We went to Pamukkale for the surreal landscapes and the Roman ruins. Although very beautiful and interesting, we found the tourists to be more entertaining.
Pamukkale, meaning “cotton castle,” is a white cliff face formed by the calcified deposits of mineral waters that rush from the springs. Scattered about are rock pools of turquoise water, filled with tourists doing weird things.
We began our exploration at the south entrance with a walk up a sloping trail, through warm mineral waters, past artificial baths filled with beautiful girls posing for photos, past obese men in speedos, and women in bikinis who should not be wearing bikinis. Down below, terraces filled with light blue water offer a glimpse of what the place looked like before being altered by man. I’d love to have seen in its natural state, but I’d have to travel back in time 2200 years in order to do so.

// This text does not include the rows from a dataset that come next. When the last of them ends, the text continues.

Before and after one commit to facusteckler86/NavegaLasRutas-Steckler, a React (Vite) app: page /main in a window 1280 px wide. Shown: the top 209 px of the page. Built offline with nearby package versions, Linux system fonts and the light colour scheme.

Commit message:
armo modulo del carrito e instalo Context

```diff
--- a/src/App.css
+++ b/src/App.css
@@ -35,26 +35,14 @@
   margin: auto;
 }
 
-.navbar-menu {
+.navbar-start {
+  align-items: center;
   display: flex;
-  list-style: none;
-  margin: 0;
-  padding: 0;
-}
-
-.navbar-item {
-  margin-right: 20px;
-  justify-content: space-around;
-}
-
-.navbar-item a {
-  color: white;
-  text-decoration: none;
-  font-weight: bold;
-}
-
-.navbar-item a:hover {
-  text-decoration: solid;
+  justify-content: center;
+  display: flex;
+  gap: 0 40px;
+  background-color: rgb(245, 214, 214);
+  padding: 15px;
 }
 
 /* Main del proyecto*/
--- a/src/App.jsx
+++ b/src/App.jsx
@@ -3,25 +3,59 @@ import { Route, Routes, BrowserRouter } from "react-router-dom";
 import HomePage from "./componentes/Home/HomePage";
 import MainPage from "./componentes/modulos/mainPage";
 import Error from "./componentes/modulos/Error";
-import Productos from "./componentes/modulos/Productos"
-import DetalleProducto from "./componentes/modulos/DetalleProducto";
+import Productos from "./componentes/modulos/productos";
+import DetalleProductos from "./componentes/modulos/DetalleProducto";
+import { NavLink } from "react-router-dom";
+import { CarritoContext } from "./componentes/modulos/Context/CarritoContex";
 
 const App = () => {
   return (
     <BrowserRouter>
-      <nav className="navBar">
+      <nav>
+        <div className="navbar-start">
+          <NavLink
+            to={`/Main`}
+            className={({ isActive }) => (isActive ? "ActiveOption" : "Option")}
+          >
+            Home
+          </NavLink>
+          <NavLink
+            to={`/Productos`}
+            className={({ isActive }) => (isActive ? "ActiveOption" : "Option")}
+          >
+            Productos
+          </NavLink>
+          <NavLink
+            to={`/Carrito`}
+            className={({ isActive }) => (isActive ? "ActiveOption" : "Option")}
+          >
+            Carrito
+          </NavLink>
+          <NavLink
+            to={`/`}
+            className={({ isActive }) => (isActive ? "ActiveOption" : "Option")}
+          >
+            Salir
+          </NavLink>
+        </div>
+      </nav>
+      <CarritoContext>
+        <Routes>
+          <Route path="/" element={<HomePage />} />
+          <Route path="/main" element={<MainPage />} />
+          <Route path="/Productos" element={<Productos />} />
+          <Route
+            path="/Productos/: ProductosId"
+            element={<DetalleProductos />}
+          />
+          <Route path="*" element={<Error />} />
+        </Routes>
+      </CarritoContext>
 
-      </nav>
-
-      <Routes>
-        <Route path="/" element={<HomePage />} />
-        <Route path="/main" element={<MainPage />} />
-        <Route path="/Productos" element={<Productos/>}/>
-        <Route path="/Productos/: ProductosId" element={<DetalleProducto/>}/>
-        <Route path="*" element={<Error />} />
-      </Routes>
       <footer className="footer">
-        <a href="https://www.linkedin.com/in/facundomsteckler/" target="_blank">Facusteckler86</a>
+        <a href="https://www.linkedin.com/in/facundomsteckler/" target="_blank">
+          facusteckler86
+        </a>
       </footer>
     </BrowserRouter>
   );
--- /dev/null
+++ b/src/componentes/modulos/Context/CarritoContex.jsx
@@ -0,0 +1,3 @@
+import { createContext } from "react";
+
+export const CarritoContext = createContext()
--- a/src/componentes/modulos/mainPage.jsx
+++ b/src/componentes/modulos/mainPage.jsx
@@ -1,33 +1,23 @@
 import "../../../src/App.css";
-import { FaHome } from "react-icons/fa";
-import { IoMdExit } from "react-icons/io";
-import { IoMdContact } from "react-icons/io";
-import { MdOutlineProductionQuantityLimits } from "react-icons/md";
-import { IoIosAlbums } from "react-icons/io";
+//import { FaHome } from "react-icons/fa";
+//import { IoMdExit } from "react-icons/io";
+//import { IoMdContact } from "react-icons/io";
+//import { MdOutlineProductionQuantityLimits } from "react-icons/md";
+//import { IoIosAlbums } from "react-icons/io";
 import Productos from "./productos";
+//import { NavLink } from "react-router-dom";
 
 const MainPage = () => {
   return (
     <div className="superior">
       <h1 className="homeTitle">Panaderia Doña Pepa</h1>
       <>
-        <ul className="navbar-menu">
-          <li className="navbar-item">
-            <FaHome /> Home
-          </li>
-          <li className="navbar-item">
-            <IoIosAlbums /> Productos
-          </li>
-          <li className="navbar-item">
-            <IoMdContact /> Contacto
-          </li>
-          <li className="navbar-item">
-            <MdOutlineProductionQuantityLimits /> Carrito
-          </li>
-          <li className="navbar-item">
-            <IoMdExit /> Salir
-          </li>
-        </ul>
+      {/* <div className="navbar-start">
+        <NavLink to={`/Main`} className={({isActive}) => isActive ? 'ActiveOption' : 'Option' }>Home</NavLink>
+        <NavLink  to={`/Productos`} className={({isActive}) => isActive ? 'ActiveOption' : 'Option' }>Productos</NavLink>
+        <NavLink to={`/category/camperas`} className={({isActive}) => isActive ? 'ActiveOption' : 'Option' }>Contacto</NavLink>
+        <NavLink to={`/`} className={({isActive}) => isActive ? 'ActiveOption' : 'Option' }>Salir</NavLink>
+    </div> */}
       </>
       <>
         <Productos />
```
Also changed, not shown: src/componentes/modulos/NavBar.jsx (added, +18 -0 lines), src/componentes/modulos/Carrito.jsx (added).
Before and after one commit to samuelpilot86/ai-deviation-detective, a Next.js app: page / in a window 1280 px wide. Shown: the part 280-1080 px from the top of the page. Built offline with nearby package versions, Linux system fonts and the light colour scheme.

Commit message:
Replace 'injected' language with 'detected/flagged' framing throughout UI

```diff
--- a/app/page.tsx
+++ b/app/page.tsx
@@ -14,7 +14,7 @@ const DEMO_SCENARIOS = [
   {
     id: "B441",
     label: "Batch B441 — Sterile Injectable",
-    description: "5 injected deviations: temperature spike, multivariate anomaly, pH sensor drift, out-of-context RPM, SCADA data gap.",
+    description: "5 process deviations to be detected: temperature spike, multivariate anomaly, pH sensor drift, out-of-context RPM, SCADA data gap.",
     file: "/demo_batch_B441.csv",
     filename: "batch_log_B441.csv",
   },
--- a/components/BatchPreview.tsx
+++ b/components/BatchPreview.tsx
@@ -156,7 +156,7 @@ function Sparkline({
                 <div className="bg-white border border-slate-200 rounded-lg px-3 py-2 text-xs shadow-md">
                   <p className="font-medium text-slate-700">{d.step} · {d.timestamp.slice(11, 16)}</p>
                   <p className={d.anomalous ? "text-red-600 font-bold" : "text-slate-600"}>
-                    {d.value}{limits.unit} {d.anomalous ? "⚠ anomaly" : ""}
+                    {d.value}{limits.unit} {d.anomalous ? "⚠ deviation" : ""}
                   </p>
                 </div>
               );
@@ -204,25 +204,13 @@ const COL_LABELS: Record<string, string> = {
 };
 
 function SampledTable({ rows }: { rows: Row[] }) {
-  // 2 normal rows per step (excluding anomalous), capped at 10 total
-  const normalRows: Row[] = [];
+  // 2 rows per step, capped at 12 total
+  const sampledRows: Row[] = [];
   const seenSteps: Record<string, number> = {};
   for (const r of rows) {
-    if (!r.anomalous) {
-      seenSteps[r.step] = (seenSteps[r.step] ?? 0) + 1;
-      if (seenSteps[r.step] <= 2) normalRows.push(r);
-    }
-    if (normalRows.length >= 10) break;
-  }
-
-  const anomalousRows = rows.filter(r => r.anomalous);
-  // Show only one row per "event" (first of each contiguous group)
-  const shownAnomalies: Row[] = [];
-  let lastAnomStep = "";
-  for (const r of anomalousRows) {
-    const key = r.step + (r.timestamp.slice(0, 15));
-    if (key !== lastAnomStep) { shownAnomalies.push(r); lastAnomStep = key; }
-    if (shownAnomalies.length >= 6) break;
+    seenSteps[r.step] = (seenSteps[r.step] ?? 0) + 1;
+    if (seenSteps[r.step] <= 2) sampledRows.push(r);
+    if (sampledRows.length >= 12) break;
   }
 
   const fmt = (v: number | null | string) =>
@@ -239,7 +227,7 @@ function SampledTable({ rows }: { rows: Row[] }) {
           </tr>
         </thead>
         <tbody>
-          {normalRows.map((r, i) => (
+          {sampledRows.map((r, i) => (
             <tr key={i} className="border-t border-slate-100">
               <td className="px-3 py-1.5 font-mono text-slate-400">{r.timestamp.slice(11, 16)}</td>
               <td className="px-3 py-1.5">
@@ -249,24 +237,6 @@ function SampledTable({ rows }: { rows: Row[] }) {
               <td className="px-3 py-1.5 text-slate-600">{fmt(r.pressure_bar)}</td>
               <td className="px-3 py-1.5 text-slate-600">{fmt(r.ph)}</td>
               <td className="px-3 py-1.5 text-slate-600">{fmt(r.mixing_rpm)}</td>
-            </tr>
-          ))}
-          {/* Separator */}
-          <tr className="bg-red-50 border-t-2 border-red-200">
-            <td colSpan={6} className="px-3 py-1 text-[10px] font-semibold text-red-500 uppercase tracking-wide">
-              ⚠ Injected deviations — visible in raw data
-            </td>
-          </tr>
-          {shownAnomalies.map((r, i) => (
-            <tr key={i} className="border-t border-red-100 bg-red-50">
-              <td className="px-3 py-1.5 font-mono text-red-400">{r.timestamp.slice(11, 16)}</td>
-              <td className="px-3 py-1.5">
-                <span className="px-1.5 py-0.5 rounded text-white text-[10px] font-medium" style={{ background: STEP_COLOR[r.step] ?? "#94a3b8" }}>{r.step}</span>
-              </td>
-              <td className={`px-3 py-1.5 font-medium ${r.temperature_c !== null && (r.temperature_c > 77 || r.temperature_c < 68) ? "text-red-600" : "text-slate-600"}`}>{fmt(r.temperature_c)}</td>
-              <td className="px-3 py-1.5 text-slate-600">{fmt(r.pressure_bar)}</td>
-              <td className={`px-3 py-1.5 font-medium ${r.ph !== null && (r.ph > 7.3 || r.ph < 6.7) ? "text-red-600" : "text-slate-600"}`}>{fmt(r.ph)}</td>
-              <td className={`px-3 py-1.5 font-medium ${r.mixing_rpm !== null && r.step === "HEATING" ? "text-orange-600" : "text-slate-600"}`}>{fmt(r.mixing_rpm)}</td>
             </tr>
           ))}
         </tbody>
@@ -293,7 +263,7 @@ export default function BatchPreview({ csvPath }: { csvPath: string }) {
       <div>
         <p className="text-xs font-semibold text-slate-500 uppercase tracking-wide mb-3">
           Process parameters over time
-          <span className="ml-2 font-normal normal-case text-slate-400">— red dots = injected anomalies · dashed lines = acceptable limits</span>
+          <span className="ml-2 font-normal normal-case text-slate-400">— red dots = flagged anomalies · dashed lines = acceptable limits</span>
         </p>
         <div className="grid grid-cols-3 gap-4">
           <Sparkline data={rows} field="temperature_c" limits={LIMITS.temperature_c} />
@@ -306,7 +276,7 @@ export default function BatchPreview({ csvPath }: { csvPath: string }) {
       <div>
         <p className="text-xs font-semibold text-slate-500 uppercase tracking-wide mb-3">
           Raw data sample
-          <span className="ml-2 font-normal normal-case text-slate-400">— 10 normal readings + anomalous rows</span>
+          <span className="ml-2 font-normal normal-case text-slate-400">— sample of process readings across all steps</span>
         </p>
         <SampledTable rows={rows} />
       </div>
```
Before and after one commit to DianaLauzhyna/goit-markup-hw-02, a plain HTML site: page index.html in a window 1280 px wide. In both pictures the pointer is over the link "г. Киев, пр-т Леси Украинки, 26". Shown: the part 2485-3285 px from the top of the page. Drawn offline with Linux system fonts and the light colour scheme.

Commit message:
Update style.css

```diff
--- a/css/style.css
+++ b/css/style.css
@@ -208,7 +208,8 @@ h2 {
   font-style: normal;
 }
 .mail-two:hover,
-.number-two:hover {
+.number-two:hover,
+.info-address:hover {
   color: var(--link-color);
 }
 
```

Hierapolis, the ruined Roman city atop the terraces, might have been the original spa town. For thousands of years, people have traveled here to bathe in the mineral waters. Today, the ruins are an afterthought for most visitors who come to party in the pools. I think Hierapolis is okay with that. What other ruins do people visit in bikinis and swimsuits? Where else do men walk around shirtless and girls pose for photos in ancient amphitheaters while wearing next to nothing? Nearby Efes may be more renowned, the forum in Rome might have more history, but Hierapolis is the cool kid of ruins.
This may end up being my best photo of this trip. On the left we have a bride-to-be posing for photos, on the right we have a man evidently worried about keeping the sun off his face.
She is mistaking this for an SI Swimsuit Issue shoot.
Sunset and moonrise above the pools.
What is the strangest landscape you’ve ever seen?
Are you as shocked as I am by the first photo in this set?
To see other posts about our current trip in Europe, click on the Europe Trip 2013 tag.